David Bowie’s career might have been the longest sustained art piece in pop culture, and for many, it began in 1972 with The Rise and Fall of Ziggy Stardust and the Spiders from Mars. That September, the band debuted their first single, “Starman,” on "Top of the Pops." At that time, “glam,” as an idea, already existed by way of Marc Bolan’s T. Rex, but the lithe and luminous Bowie and his glitter-spangled smirk were something altogether new. Dressed in a Lurex jumpsuit with fire-engine-red hair, Bowie flirts unabashedly with the camera as he navigates the chorus's flamboyant octave leap — an explicit nod to Judy Garland’s “Somewhere Over the Rainbow,” a fixture of midcentury gay culture. He fixes his eyes on the camera, makes sure he’s being seen, and then he effortlessly stamps down a wall: He throws his arm around Mick Ronson, his long-haired guitarist, a move that in 1972 was unequivocally considered homoerotic, a flaming "f-ck you."
Homosexuality had been legal for just five years; that February, Bowie had casually, smirkingly come out to Melody Maker, and in July, 2,000 people marched through London in the U.K.'s first-ever pride rally. But "Starman" gathered that momentum and drew it into suburban houses via a trusted TV channel, landing an ecstatic gesture of queerness squarely in the domain where it was least welcome. “I had to phone someone, so I picked on you,” Bowie sings, pointing his finger directly into the camera and wags it around with the theatrical posturing that would become his patent. “If we can sparkle, he may land tonight / Don’t tell your papa, he’ll get us locked up in fright.” The closeted kids who saw this alien beam into their living rooms could rest assured that their secret would be safe, even as their parents looked on -- and that there was another world out there where it wouldn’t have to be a secret at all.
“Starman” and Ziggy Stardust -- a bisexual, polyamorous alien rock star who descended to earth to show the kids a groovier way of life -- broke apart the common script of queerness as a perversion, an aberration, an anomaly. If it was unnatural to be queer, then “Starman” was proof that the queer kids came from a world brighter than this one.
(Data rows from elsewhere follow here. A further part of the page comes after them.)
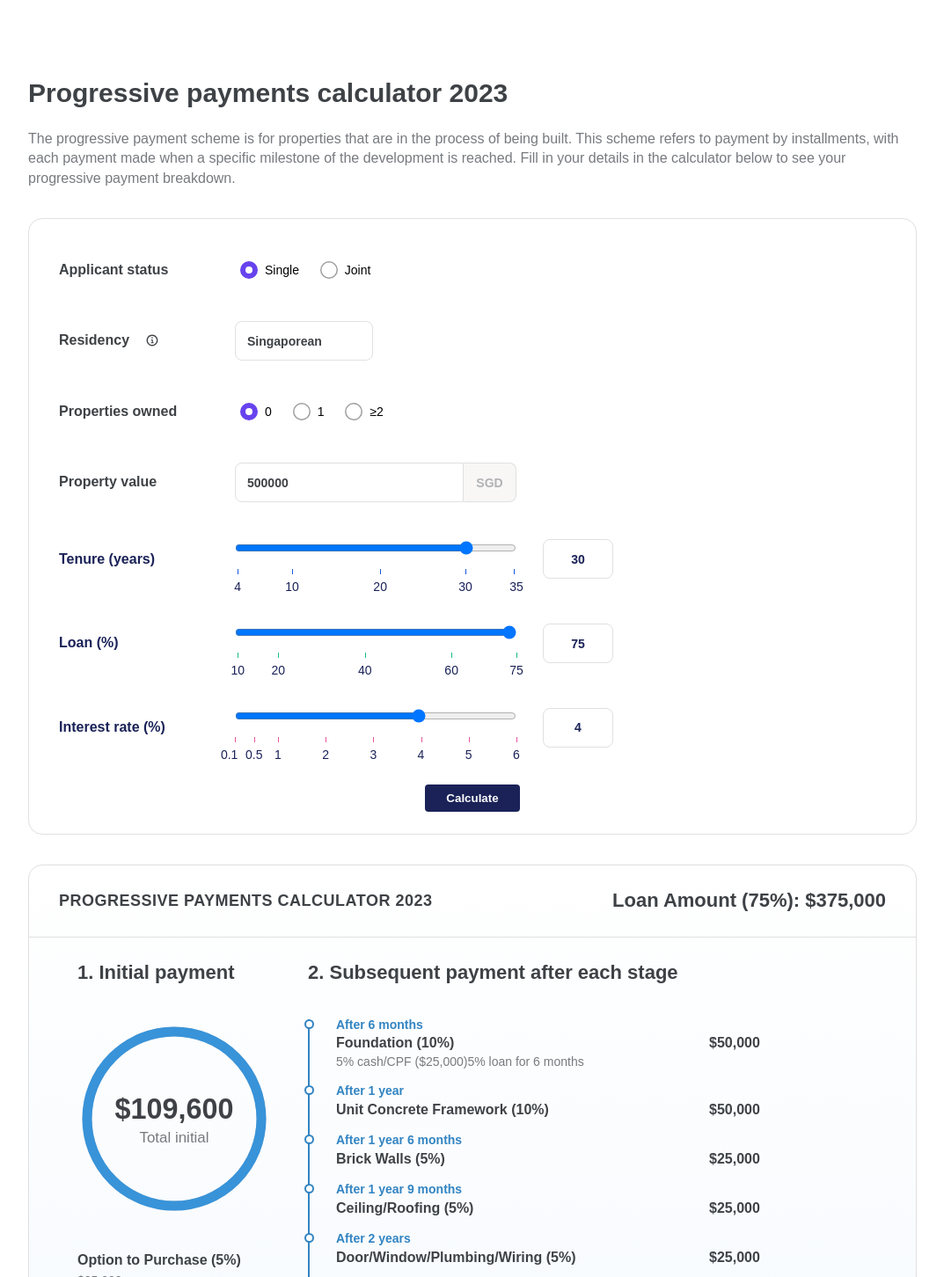
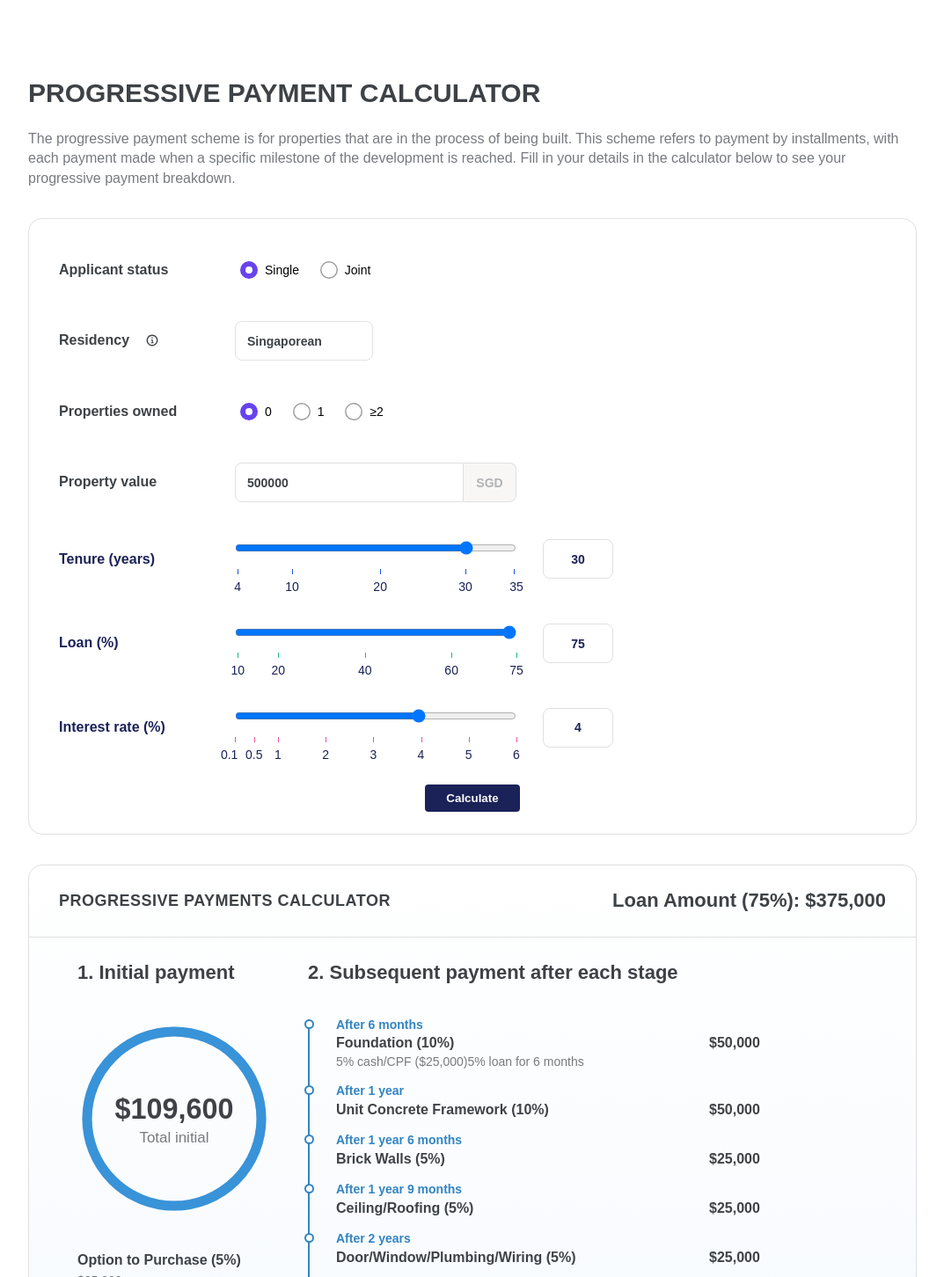
Before and after one commit to abdul0398/progressive, a plain HTML site: page index.html in a window 1280 px wide. Shown: the top 1452 px of the page at 88% size, without its empty margins (103-1176 px from the left). Drawn offline with Linux system fonts and the light colour scheme.

Commit message:
refactor: text capital

```diff
--- a/index.html
+++ b/index.html
@@ -73,7 +73,7 @@
                     <div class="htZ53">
                         <div class="_30gmO">
                             <div>
-                                <h1 class="Z0npN _1roBp">Progressive payments calculator 2023</h1>
+                                <h1 class="Z0npN _1roBp">PROGRESSIVE PAYMENT CALCULATOR</h1>
                                 <p class="JPolj _10yTh">
                                     <span class="_15jg6">The progressive payment scheme is for properties that are in the process of being built. This scheme refers to payment by installments, with each payment made when a specific milestone of the development is reached.
                                     <!-- -->
@@ -275,7 +275,7 @@
                             </div>
                             <div class="_1n-In _3zCbR" id="progressivePaymentsBreakdown">
                                 <div class="_2aYvD">
-                                    <h2 class="Z0npN _1eVLG">Progressive payments calculator 2023</h2>
+                                    <h2 class="Z0npN _1eVLG">Progressive payments calculator</h2>
                                     <div class="_21FOp _2JmCl" id="loan_amount">Loan Amount (75%): $375,000</div>
                                 </div>
                                 <div class="Er6LY">
```
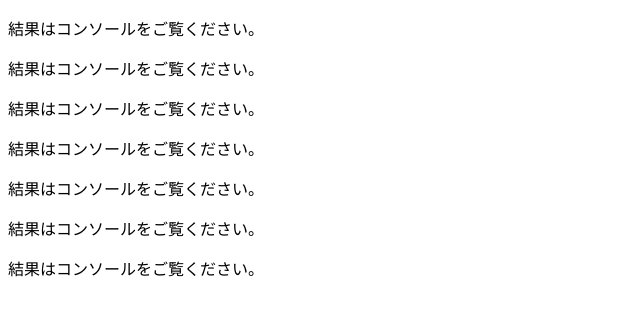
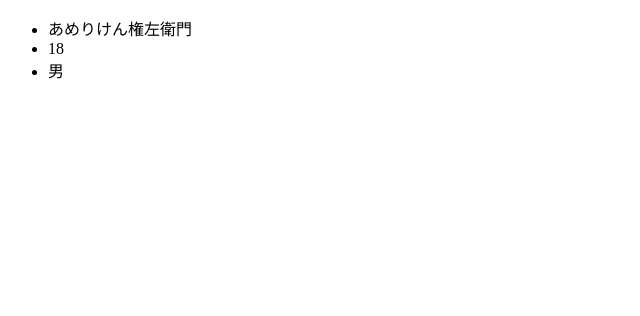
Before and after one commit to ameriken/react-redux-router-study, a React (Create React App) app: page / in a window 1280 px wide. Shown: the top 316 px of the page, without its empty margins (0-640 px from the left). Built offline with nearby package versions, Linux system fonts and the light colour scheme.

Commit message:
[add]コンポーネントに配列渡す

```diff
--- /dev/null
+++ b/src/MyAttrMulti.js
@@ -0,0 +1,14 @@
+import React, { Component } from 'react';
+
+export default class MyAttrMulti extends Component {
+    render() {
+        return(
+            <ul>
+                <li>{this.props.name}</li>
+                <li>{this.props.age}</li>
+                <li>{this.props.sex}</li>
+            </ul>
+        );
+    }
+
+}
--- a/src/index.js
+++ b/src/index.js
@@ -1,15 +1,13 @@
 import React from "react";
 import { render } from 'react-dom';
-import MyType from './MyType';
+import MyAttrMulti from './MyAttrMulti';
+
+const data = {
+    name: 'あめりけん権左衛門',
+    age: 18,
+    sex: '男',
+};
 
 render(
-    <div>
-        <MyType value="あめりけん" />
-        <MyType value={"あめりけん"} />
-        <MyType value ={108} />
-        <MyType value ={true} />
-        <MyType value ={['うめ','もも','さくら']} />
-        <MyType value ={{name: "山田進太郎",age:40}} />
-        <MyType value ={() => console.log('Hoge')} />
-    </div>
-    , document.getElementById('root'))
+    <MyAttrMulti{...data} />,
+    document.getElementById('root'))
```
On national television, Bowie cast sexual transgression not as a failure of masculinity but rather as a transcendence of masculinity, of joyous ascendance into a celestial world without gender; he called us to imagine our lives without rigidity and shame. Compulsive heterosexuality and its suburban prisons turned cold and mundane in his dilated gaze. He came from a better world and he journeyed here to share its gifts -- daring us all to sparkle bright enough to be seen.